The razor and blade business model (or "tied products model") is based on providing durables that can only be used in combination with, and are unusable without, complementary consumables. The purpose is to tie a customer to an ongoing stream of supplies over time. In the basic form a durable is sold at a discount or given away for free, while the dependent consumables are sold with a considerable higher margin recouping lost profits.
Examples of tied products:
- Printers and ink cartridges
- Mobile phones and air time
- iPod and iTunes
- Free computers with tied Internet services
- Pdf readers and PDF tools
- Cameras and interchangeable lenses
- Instant cameras and film
- Game consoles and games
- Electric toothbrushes and brush heads
- Coffee machines and coffee pods
Open or Closed System
Different control mechanisms, such as trademarks, product design, design protection, patents and contracts are often used in combination to control the compatibility from other companies' products. Depending on the competitive setting, the developed control position and chosen business strategy, the company offering both durables and consumables can either compete or be a monopolist in the market for durables and/or consumables. This creates four simplified razor-and-blade models:
- Monopolist in durables, monopolist in consumables (Polaroid camera & Polaroid Films)
- Monopolist in durables, competition in consumables (iPod & iTunes)
- Competition in durables, monopolist in consumables (Razor & Blades)
- Competition in durables, competition in consumables (Senseo Coffee maker & Coffee Pods)

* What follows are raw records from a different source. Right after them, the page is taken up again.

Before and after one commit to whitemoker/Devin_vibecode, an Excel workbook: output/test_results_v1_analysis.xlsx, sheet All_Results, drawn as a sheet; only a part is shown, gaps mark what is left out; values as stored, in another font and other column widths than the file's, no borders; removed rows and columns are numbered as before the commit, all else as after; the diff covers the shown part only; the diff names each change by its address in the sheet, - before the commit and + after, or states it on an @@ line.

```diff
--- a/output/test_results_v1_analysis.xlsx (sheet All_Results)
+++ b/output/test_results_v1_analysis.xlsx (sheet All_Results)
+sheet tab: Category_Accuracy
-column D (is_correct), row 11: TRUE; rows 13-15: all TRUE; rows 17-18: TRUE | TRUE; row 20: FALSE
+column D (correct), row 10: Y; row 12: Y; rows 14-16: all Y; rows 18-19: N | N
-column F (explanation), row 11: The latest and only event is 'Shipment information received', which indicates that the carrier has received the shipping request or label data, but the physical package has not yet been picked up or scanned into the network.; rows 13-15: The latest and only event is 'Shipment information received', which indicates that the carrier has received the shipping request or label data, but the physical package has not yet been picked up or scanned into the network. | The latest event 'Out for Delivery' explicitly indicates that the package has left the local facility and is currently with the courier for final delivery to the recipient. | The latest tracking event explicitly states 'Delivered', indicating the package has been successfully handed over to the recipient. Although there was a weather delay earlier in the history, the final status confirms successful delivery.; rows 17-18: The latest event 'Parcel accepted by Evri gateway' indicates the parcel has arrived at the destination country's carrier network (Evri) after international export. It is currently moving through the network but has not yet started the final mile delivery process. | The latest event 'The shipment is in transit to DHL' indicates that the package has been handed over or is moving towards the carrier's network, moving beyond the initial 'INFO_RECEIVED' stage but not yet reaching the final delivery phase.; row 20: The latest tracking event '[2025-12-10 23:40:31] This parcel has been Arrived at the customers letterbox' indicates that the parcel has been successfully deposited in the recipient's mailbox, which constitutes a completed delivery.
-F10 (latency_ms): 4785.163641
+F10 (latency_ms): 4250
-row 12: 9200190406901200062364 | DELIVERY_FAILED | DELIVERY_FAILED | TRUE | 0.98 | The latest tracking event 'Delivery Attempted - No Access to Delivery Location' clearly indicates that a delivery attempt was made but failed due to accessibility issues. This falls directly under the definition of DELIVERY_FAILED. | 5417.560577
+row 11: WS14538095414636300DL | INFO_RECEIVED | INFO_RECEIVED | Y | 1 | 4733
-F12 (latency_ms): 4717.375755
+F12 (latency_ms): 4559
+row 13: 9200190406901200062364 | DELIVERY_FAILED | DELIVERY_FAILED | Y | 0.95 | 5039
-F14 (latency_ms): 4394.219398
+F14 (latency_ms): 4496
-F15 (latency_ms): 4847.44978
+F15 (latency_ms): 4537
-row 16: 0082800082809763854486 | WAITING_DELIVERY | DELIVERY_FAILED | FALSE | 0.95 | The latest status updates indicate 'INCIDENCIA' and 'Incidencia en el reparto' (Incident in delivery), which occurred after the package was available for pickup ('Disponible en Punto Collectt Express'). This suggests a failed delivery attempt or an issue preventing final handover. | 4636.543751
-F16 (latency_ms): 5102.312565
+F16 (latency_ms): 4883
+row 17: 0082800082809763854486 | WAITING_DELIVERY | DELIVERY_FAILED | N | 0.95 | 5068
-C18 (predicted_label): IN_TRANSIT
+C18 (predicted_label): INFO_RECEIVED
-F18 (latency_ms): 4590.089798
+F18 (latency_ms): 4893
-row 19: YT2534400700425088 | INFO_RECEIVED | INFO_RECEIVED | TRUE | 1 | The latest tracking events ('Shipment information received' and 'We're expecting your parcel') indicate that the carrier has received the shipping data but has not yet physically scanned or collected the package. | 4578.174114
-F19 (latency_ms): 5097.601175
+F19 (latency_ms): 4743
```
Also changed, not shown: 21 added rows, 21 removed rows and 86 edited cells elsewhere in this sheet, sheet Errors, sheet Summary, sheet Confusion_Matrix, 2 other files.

With strong value propositions and strong control mechanisms, a company may have the choice to keep the durables and/or consumables, closed or open in various different ways such as "free for everyone to manufacture and sell", "free in certain geographic regions", "free for licensees signing away certain rights", "license to manufacture and sell with royalty", "license to further develop the technology and IP with grant-backs" etc.
Why allow competition?
Companies may for various reasons choose to allow competition and allow customers to choose durables or consumable offered by a competing or complementary firm.
One such example can be in the case of value propositions with network externalities, i.e. when the increasing number of users increases the value of the value proposition for each customer. (The more people that own telephones, the more valuable the telephone is to each owner). One classic example is the Betamax versus VHS videotape format. Sony lanched its proprietary videotape format Betamax in the 1970s, controlling both recorders and videotapes, and got an early lead but flopped when several other electronics companies formed a strategic alliance to offer the alternative VHS standard, creating and sharing a bigger pie.
Another reason to open up either the durables or the consumables for competition can be if the customers demand variety when purchasing a product. To take the coffee machine example, you could take the approach to have a closed system and provide all pods yourself (Nespresso) or have an "open" system allowing other companies to provide a variety of different brands on coffee pods (Philips' Senseo).
Gillette's Razors and Blades - The classical example
The name Razor and Blade business model refers to Gillette's use of razor handles, sometimes given away for free, and high margin disposable blades. Gillette has used the razor-and-blade business model since the first model with disposable blades was launched in 1902, with granted patents in 1904. Since then several different generations of razors have been developed, patented and released and razors has become one of the most heavily patented consumer products with more than 1000 granted patents. Gillette's success with its razors and blades is a story about superior technology, design and the use of control mechanisms, foremost patents, to ensure market dominance.
Gillette who spends huge amounts on R&D and patenting, has fine tuned its business model and patenting activities, and never releases a new razor until the next generation is already in development. It has continuously developed and heavily patented its products, replacing old models just when patents have started to expire. As patents per definition becomes publicly available, and is used for competitive intelligence, Gillette, instead of filing own patents when inventions are discovered, awaits the right time to file large batches of patents to be published in perfect timing for the launching of new products.
In 1998, after more than $750 million of research and testing, Gillette introduced Mach3, with innovations such as the triple blade, the single-point cartridge docking, the indicator lubricating strip to signal when to replace cartridge and the diamond-like carbon-coated DLC blade edge (three times stronger than stainless steel, made with chip-making technology). The company made sure to patent every design and engineering feature resulting in a wall of more than 50 patents surrounding the product. Seven years later the Gillette Fusion was launched with new inventions protected by more than 70 patents.
The Reverse Razor and Blade Model
When consumables are sold at low margin and durables at high margins (e.g. iPods and songs) the model is sometimes referred to as the Reverse Razor and Blade business model.